Study: Physicians Say iPad Not Ready for Patient Care

Feb. 1, 2012
Spyglass Consulting Group, a market consulting and intelligence firm from Menlo Park, Calif., released a study which states 80 percent of physicians believe Apple iPad has a promising future in healthcare but they are skeptical that it is ready to transform patient care delivery today. The study, Point of Care Computing for Physicians 2012, shows trends how U.S.-based physicians are using mobile solutions at point of care to streamline productivity, enhance patient safety, and reduce the risk of medical errors.

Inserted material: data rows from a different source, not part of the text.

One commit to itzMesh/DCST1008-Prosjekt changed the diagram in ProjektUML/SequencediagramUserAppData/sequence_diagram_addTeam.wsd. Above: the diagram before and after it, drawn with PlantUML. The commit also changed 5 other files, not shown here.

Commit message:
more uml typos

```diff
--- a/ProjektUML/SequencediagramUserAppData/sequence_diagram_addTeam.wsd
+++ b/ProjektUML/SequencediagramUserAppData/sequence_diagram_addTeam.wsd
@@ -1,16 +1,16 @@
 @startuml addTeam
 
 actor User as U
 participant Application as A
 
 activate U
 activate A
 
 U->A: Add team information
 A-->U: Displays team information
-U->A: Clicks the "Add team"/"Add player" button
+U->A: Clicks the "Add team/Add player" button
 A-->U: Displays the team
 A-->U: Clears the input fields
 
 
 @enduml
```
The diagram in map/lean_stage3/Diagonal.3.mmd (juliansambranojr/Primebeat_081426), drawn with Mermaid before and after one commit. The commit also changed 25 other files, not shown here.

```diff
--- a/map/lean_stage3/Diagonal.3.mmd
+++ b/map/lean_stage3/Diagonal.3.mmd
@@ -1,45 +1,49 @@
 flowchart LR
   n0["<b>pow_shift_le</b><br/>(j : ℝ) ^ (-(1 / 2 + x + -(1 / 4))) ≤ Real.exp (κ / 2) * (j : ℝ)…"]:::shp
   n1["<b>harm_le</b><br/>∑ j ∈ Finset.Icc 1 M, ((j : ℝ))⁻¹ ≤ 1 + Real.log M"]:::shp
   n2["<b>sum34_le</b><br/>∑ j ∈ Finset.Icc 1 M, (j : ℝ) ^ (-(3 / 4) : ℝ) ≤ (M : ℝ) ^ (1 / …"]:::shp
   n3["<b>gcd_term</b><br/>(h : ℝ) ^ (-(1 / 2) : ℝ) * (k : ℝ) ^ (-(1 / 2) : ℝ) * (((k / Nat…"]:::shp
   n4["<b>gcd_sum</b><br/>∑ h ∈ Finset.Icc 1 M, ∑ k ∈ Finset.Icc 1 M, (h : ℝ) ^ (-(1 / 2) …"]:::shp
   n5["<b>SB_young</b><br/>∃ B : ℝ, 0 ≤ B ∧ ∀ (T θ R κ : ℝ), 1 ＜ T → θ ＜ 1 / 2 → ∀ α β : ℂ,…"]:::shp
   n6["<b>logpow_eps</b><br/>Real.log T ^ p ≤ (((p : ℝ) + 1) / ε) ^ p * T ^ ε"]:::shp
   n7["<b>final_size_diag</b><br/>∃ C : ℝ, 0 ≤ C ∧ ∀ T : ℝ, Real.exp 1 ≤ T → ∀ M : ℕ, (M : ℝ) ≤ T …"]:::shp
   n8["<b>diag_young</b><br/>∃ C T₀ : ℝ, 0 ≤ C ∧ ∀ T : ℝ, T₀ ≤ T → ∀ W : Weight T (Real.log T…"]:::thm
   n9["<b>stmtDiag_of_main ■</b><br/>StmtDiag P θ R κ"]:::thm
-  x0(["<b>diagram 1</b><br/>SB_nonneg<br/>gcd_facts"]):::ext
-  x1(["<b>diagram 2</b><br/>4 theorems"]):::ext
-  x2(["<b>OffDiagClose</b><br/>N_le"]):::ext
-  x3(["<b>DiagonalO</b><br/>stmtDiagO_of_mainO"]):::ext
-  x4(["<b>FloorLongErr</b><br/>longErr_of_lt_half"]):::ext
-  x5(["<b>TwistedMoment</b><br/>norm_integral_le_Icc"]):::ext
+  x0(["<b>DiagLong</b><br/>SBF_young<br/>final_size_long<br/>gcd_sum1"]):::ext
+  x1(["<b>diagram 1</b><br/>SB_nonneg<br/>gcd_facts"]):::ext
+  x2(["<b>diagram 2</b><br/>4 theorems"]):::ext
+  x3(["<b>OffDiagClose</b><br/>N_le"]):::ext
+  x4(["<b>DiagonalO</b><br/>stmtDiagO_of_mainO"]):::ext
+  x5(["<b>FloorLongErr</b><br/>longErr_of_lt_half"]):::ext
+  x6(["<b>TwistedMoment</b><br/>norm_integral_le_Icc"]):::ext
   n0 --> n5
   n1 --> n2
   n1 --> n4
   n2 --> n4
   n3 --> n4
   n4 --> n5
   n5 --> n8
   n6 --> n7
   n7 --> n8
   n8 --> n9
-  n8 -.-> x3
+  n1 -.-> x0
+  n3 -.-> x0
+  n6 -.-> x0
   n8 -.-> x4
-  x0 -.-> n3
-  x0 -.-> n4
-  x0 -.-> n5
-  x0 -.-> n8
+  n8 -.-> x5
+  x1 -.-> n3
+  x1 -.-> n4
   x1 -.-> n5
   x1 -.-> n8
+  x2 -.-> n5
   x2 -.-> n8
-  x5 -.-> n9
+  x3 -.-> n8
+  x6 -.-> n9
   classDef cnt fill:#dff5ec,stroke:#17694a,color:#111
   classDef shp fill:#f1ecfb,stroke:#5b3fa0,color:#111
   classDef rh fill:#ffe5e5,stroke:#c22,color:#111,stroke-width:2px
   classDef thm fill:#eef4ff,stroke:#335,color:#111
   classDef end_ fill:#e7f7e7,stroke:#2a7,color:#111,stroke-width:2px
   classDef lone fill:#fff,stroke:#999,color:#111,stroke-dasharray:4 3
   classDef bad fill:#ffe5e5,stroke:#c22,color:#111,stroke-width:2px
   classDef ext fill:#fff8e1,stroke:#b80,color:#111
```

Spyglass Consulting Group, a market consulting and intelligence firm from Menlo Park, Calif., released a study which states 80 percent of physicians believe Apple iPad has a promising future in healthcare but they are skeptical that it is ready to transform patient care delivery today. The study, Point of Care Computing for Physicians 2012, shows trends how U.S.-based physicians are using mobile solutions at point of care to streamline productivity, enhance patient safety, and reduce the risk of medical errors.

According to Spyglass, 98 percent of physicians interviewed have embraced mobile computing devices to support their personal and professional workflows. Mobile device adoption, the report states, is being driven by technology innovation including easy-to-use, low-cost, lightweight mobile devices, widespread cellular broadband availability (3G/4G), and cloud-based ecosystem to support Internet-connected applications, and the emergence of location-based services.

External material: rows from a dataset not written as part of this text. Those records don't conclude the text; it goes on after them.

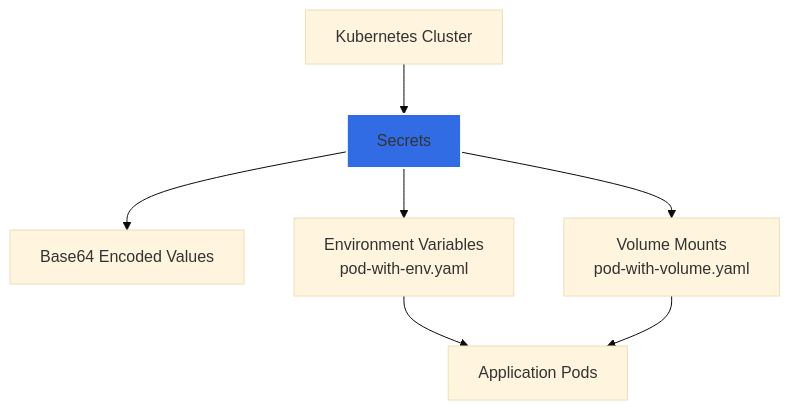
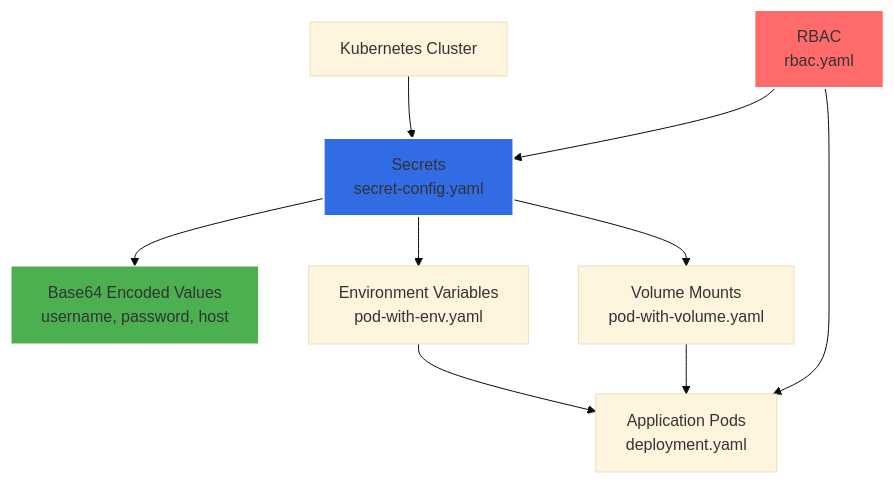
One commit to TheToriqul/k8s-secret changed the diagram in README.md. Above: the diagram before and after it, drawn with Mermaid (base theme). The commit also changed other lines of this file, not shown here.

````diff
--- a/README.md
+++ b/README.md
@@ -132,12 +132,19 @@
 ```mermaid
 graph TD
-    A[Kubernetes Cluster] --> B[Secrets]
-    B --> C[Base64 Encoded Values]
+    A[Kubernetes Cluster] --> B[Secrets<br/>secret-config.yaml]
+    B --> C[Base64 Encoded Values<br/>username, password, host]
     B --> D[Environment Variables<br/>pod-with-env.yaml]
     B --> E[Volume Mounts<br/>pod-with-volume.yaml]
     
-    D --> F[Application Pods]
+    D --> F[Application Pods<br/>deployment.yaml]
     E --> F
     
+    G[RBAC<br/>rbac.yaml] --> B
+    G --> F
+    
     style B fill:#326CE5,stroke:#fff,stroke-width:2px
+    style G fill:#FF6B6B,stroke:#fff,stroke-width:2px
+    
+    classDef configFile fill:#4CAF50,stroke:#fff,stroke-width:1px
+    class C configFile
 ```
````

Yet despite this, the study found 75percent of physicians interviewed reported that hospital IT was resistant to supporting personal mobile devices on the corporate network. Hospital IT, the report states, believes personal devices are insecure, less reliable, and more expensive to deploy, support and maintain than desktop computers.

In the report, 83percent of physicians interviewed were using desktop computers as their primary device for accessing corporate assets and patient data whether they were at the hospital, in their office, or at home. Physicians were found to be using mobile devices to access clinical information when they were outside of their normal working environment.

Sponsored Recommendations

Data: The Bedrock of Digital Engagement

Join us on March 21st to discover how data serves as the cornerstone of digital engagement in healthcare. Learn from Frederick Health's transformative journey and gain practical...

Northeast Georgia Health System: Scaling Digital Transformation in a Competitive Market

Find out how Northeast Georgia Health System (NGHS) enabled digital access to achieve new patient acquisition goals in Georgia's highly competitive healthcare market.

2023 Care Access Benchmark Report for Healthcare Organizations

To manage growing consumer expectations and shrinking staff resources, forward-thinking healthcare organizations have adopted digital strategies, but recent research shows that...

Increase ROI Through AI: Unlocking Scarce Capacity & Staffing

Unlock the potential of AI to optimize capacity and staffing in healthcare. Join us on February 27th to discover how innovative AI-driven solutions can revolutionize operations...